  • Save the ad group sitelinks and move on to the next ad group

In a campaign of just 50 ad groups, it took about two hours to customize all of the sitelinks.

The AdWords Editor now supports campaign and ad group level sitelinks. I find for large sites, its easiest to get some type of website export and then manipulate the data in Excel before importing the data into the AdWords Editor. For smaller sites, you can easily create the sitelinks in Excel and then use the Editor. Regardless of your initial data set, the AdWords Editor and Excel are a much better combination than the AdWords interface to use for creating many ad group level sitelinks.


For most accounts, it is not worth the time and effort to create sitelinks for all of your ad groups right now.
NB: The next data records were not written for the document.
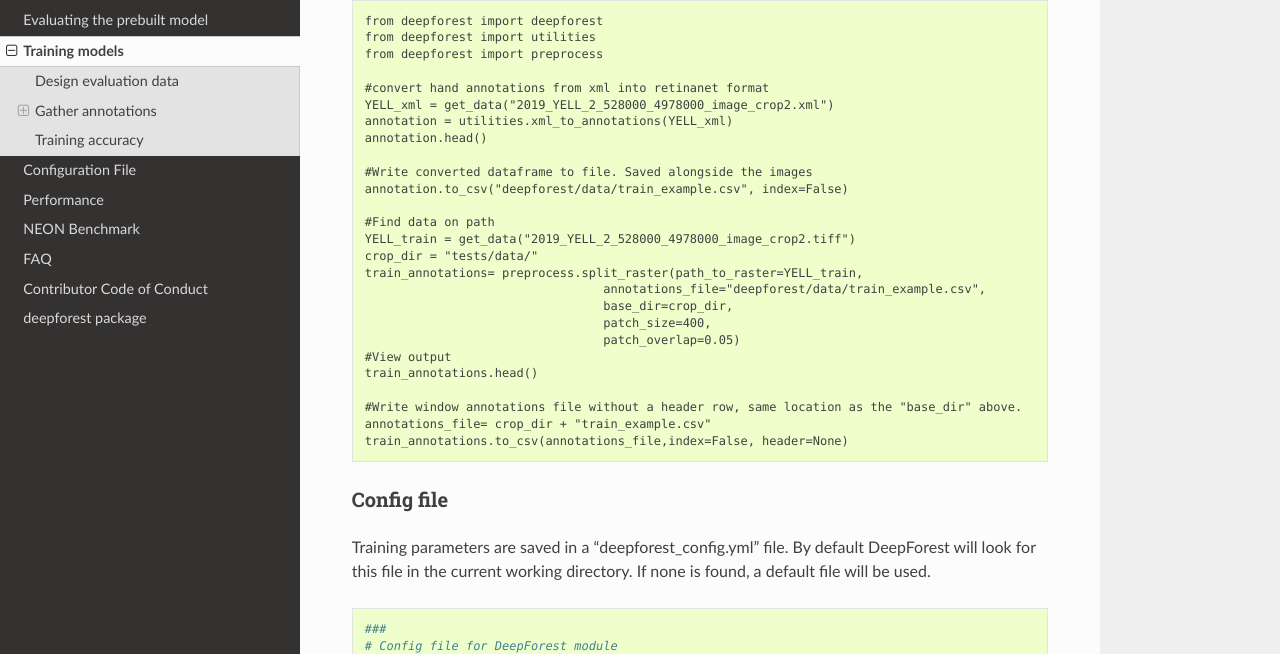
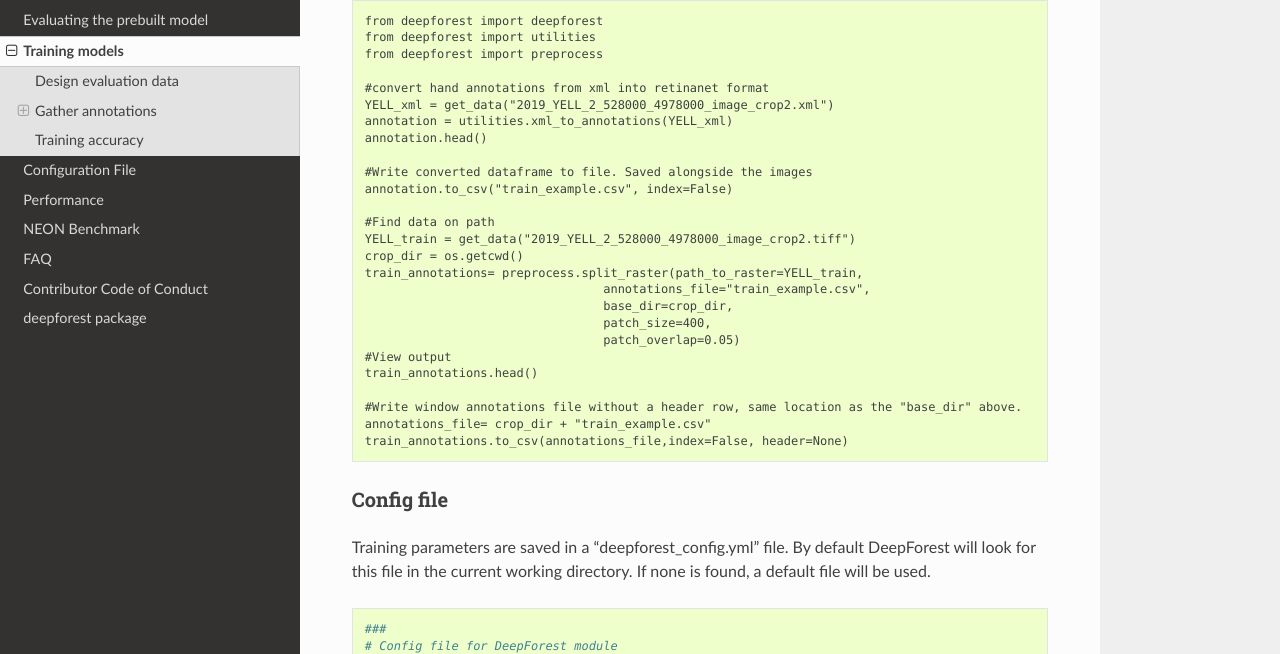
Before and after one commit to weecology/DeepForest, a Sphinx documentation site: the page built from docs/training.md, in a window 1280 px wide and 900 px high, scrolled down 1633 px, cut to the strip 246-900 px from the top of the window. Built offline with Sphinx 7.4.7 and the Read the Docs theme 2.0.0, drawn with Linux system fonts in a browser that asks for light colours; pages that are not in the unit, such as notebooks, are missing from menus.

```diff
--- a/docs/training.md
+++ b/docs/training.md
@@ -43,13 +43,13 @@ annotation = utilities.xml_to_annotations(YELL_xml)
 annotation.head()
 
 #Write converted dataframe to file. Saved alongside the images
-annotation.to_csv("deepforest/data/train_example.csv", index=False)
+annotation.to_csv("train_example.csv", index=False)
 
 #Find data on path
 YELL_train = get_data("2019_YELL_2_528000_4978000_image_crop2.tiff")
-crop_dir = "tests/data/"
+crop_dir = os.getcwd()
 train_annotations= preprocess.split_raster(path_to_raster=YELL_train,
-                                 annotations_file="deepforest/data/train_example.csv",
+                                 annotations_file="train_example.csv",
                                  base_dir=crop_dir,
                                  patch_size=400,
                                  patch_overlap=0.05)
```
Also changed, not shown: README.md (+1 -1 lines), docs/FAQ.md (+0 -4 lines), docs/getting_started.md (+8 -0 lines), docs/installation.md (+9 -1 lines), docs/landing.md (+0 -2 lines), .travis.yml.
This is not because of the results, it is because of the difficulty in creating mass amounts of ad group sitelinks

At the moment, the best course of action is to examine the ad groups with the most impressions in the ‘top’ positions that are ambiguous types of ad groups and create sitelinks for those ad groups.


Once the AdWords editor supports the bulk import of ad group sitelinks, it will be worthwhile to create ad group sitelinks for most of your ad groups.

Just once you create them, compare the results to what you were getting to make sure that your ad group sitelinks are helping you reach your overall account goals.

Leave a Reply